This Answer uses the add-on Animation Nodes. I’m not gonna describe how to download and install it. That’s easily googleable.
We start by adding a Distribute Matrices node and set it to
That gives us an easy to control list of points on a spiral.
You can search for specific nodes by pressing CTRL + A. Use SHIFT + A to see a sorted list of all available nodes.
We don't have any geometry yet, so I added a 3D viewer node to see the result in the viewport.
We now need to add our arrow object to the Scene. I just added a simple cone, a more arrow-like shape will also work (it doesn't really matter). To use the same values as I, make sure your arrow points up (in +z direction).
We now need the following nodes:
Here we can select our arrow object. Connect the Vectors output from the spiral node to the instances input of the Instanced. AN automatically creates a Get Length node for us. We can now control the instances with the amount-slider of the spiral node.
We take the positions of each point of the Spline for now, compose Matrices and translate our objects with these.
Object Matrix Output
Spline From Points
We don't actually draw the spline as an object. But now that we have the spline, we have simple access to the tangents and can even distribute our objects more evenly.
uniform to distribute the arrows evenly or
resolution, to use the initial points.
Make sure to click the little arrow next to the drop down menu so the node works on multiple points instead of a single value. Connect the get length node to the amount input.
Connect the locations output to the translation input of the compose matrix node and the tangent output via a
Direction to Rotation node to the rotations input.
Point Distance Falloff
Creates a falloff for the rotation in relation to the origin 0/0/0. You can controll the size and width of the falloff here.
This checks, how much every arrow is affected by the falloff depending on its location. Make sure to check the list icon.
Multiply the Strength of the falloff with an angle of 90deg.
Set to degrees
combine the tangent rotation with the falloff rotation.
That's it. You can play arround with the values in the

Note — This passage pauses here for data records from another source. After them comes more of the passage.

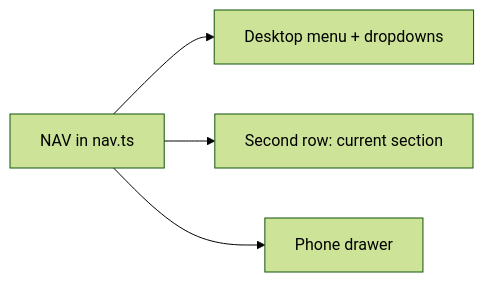
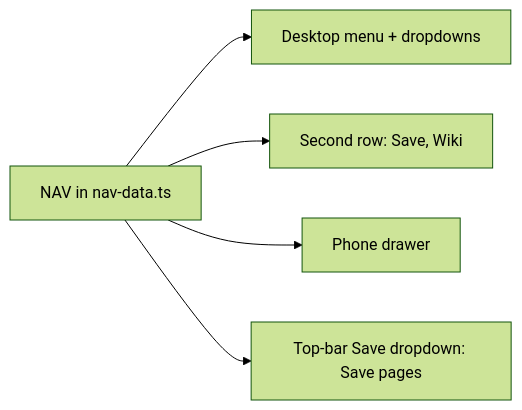
One commit to titaniteChuck/merchant-rpg-simulator changed the second of 3 diagrams in docs/tooling/website/website.md. Above: the diagram before and after it, drawn with Mermaid (forest theme). The commit also changed other lines of this file and 13 other files, not shown here.

Commit message:
U44: menus: Save pages inside the save dropdown (no separate Save entry), CSV export with All first (one combined file), Battle entry opens its dropdown only, no chip row on the Battle pages

````diff
--- a/docs/tooling/website/website.md
+++ b/docs/tooling/website/website.md
@@ -1184,6 +1190,7 @@
 ```mermaid
 flowchart LR
-  N[NAV in nav.ts] --> D[Desktop menu + dropdowns]
-  N --> R[Second row: current section]
+  N[NAV in nav-data.ts] --> D[Desktop menu + dropdowns]
+  N --> R[Second row: Save, Wiki]
   N --> M[Phone drawer]
+  N --> S[Top-bar Save dropdown: Save pages]
 ```
````
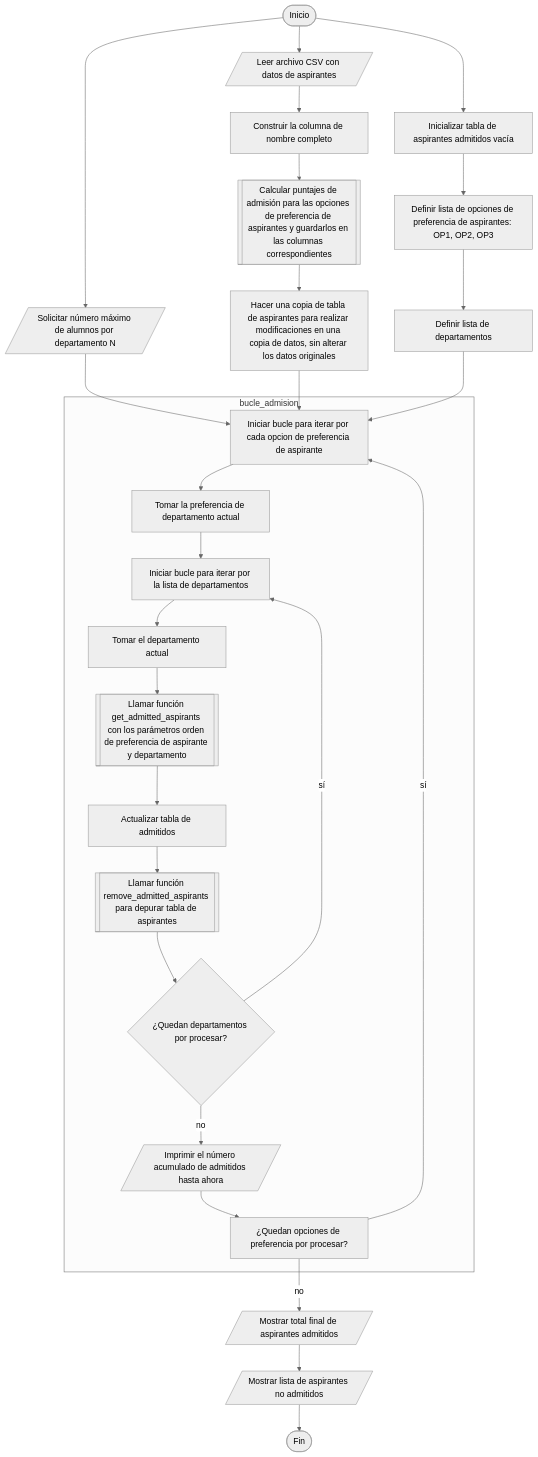
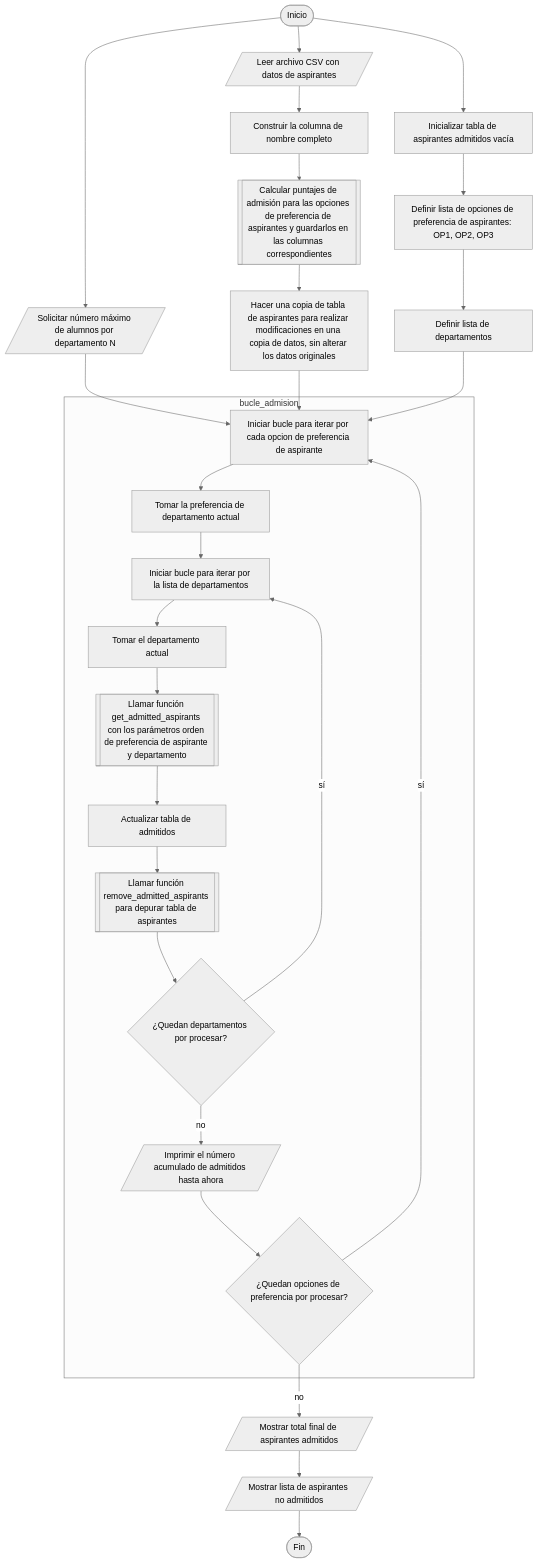
The diagram in Unidad_3/Proyecto_3_algoritmo.mermaid (vshalisko/PythonIntro), drawn with Mermaid (neutral theme) before and after one commit.

```diff
--- a/Unidad_3/Proyecto_3_algoritmo.mermaid
+++ b/Unidad_3/Proyecto_3_algoritmo.mermaid
@@ -1,29 +1,29 @@
 flowchart TD
 
 A([Inicio]) --> B[/Leer archivo CSV con datos de aspirantes/]
 A --> C[/Solicitar número máximo de alumnos por departamento N/]
 A --> D[Inicializar tabla de aspirantes admitidos vacía]
 B --> B1[Construir la columna de nombre completo]
 B1 --> B2[[Calcular puntajes de admisión para las opciones de preferencia de aspirantes y guardarlos en las columnas correspondientes]]
 B2 --> E[Hacer una copia de tabla de aspirantes para realizar modificaciones en una copia de datos, sin alterar los datos originales]
 D --> F1[Definir lista de opciones de preferencia de aspirantes: OP1, OP2, OP3]
 F1 --> F[Definir lista de departamentos]
 C --> G
 E --> G
 F --> G
 subgraph bucle_admision
 G[Iniciar bucle para iterar por cada opcion de preferencia de aspirante] --> H[Tomar la preferencia de departamento actual]
 H --> I[Iniciar bucle para iterar por la lista de departamentos]
 I --> J[Tomar el departamento actual]
 J --> K[[Llamar función get_admitted_aspirants con los parámetros orden de preferencia de aspirante y departamento]]
 K --> L[Actualizar tabla de admitidos]
 L --> M[[Llamar función remove_admitted_aspirants para depurar tabla de aspirantes]]
 M --> N{¿Quedan departamentos por procesar?}
 N -- sí --> I
 N -- no --> O[/Imprimir el número acumulado de admitidos hasta ahora/]
-O --> P[¿Quedan opciones de preferencia por procesar?]
+O --> P{¿Quedan opciones de preferencia por procesar?}
 P -- sí --> G
 end
 P -- no --> Q[/Mostrar total final de aspirantes admitidos/]
 Q --> R[/Mostrar lista de aspirantes no admitidos/]
 R --> S([Fin])
```
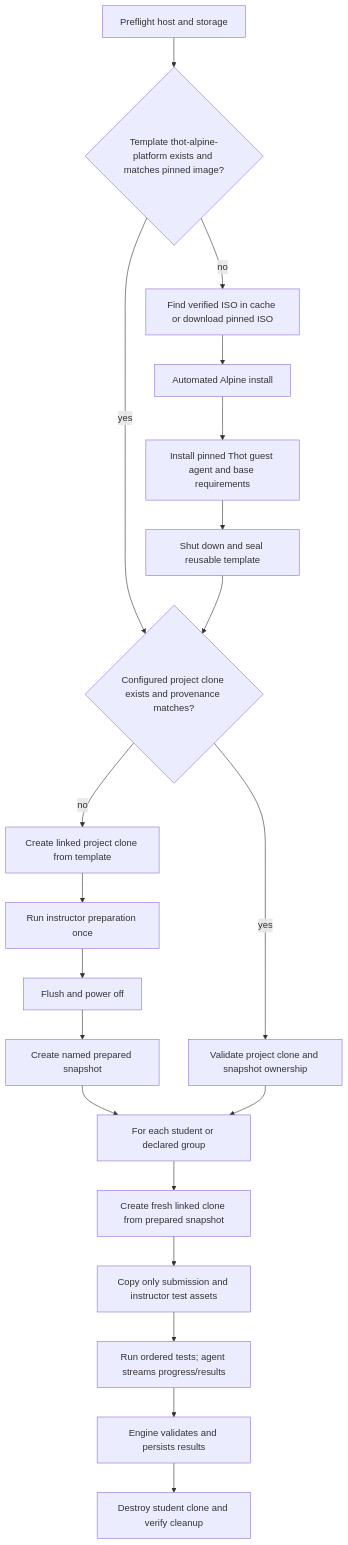
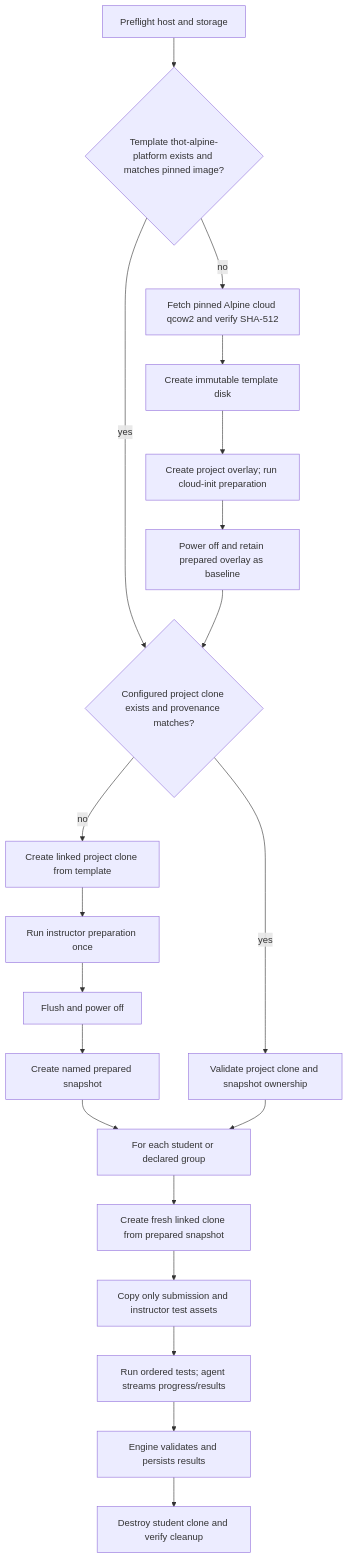
Before and after one commit to cbarahon/thot: the first of 2 diagrams in docs/KVM_ALPINE_POC.md, drawn with Mermaid. The commit also changed other lines of this file and 74 other files, not shown here.

````diff
--- a/docs/KVM_ALPINE_POC.md
+++ b/docs/KVM_ALPINE_POC.md
@@ -21,22 +23,22 @@
 ```mermaid
 flowchart TD
   A[Preflight host and storage] --> B{Template thot-alpine-platform exists and matches pinned image?}
-  B -- no --> C[Find verified ISO in cache or download pinned ISO]
-  C --> D[Automated Alpine install]
-  D --> E[Install pinned Thot guest agent and base requirements]
-  E --> F[Shut down and seal reusable template]
+  B -- no --> C[Fetch pinned Alpine cloud qcow2 and verify SHA-512]
+  C --> D[Create immutable template disk]
+  D --> E[Create project overlay; run cloud-init preparation]
+  E --> F[Power off and retain prepared overlay as baseline]
   B -- yes --> G{Configured project clone exists and provenance matches?}
   F --> G
   G -- no --> H[Create linked project clone from template]
   H --> I[Run instructor preparation once]
   I --> J[Flush and power off]
   J --> K[Create named prepared snapshot]
   G -- yes --> L[Validate project clone and snapshot ownership]
   K --> M[For each student or declared group]
   L --> M
   M --> N[Create fresh linked clone from prepared snapshot]
   N --> O[Copy only submission and instructor test assets]
   O --> P[Run ordered tests; agent streams progress/results]
   P --> Q[Engine validates and persists results]
   Q --> R[Destroy student clone and verify cleanup]
 ```
````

Distribute Matrices and the
Point Distance Falloff Nodes to finetune the result you need.
Creating the same effect with concentric circles instead of a spiral is a bit more complicated. The
spiral redistribute note in combination with the
evaluate spline node does a lot of work for us: creates the vector list, handles the amount and the spacing of our objects, delivers useable tangents.
The only node that has some kind of built in concentric circle function is the circle mesh node. And with it we can create something like this:
A better apporoach is to create a loop to create individual circle splines. Its a bit more work, but not that bad. I'll just screenshot my nodetree for now. I'll add some description later if you have problems understanding whats goning on.
The loop addet to our old node tree:
The final result: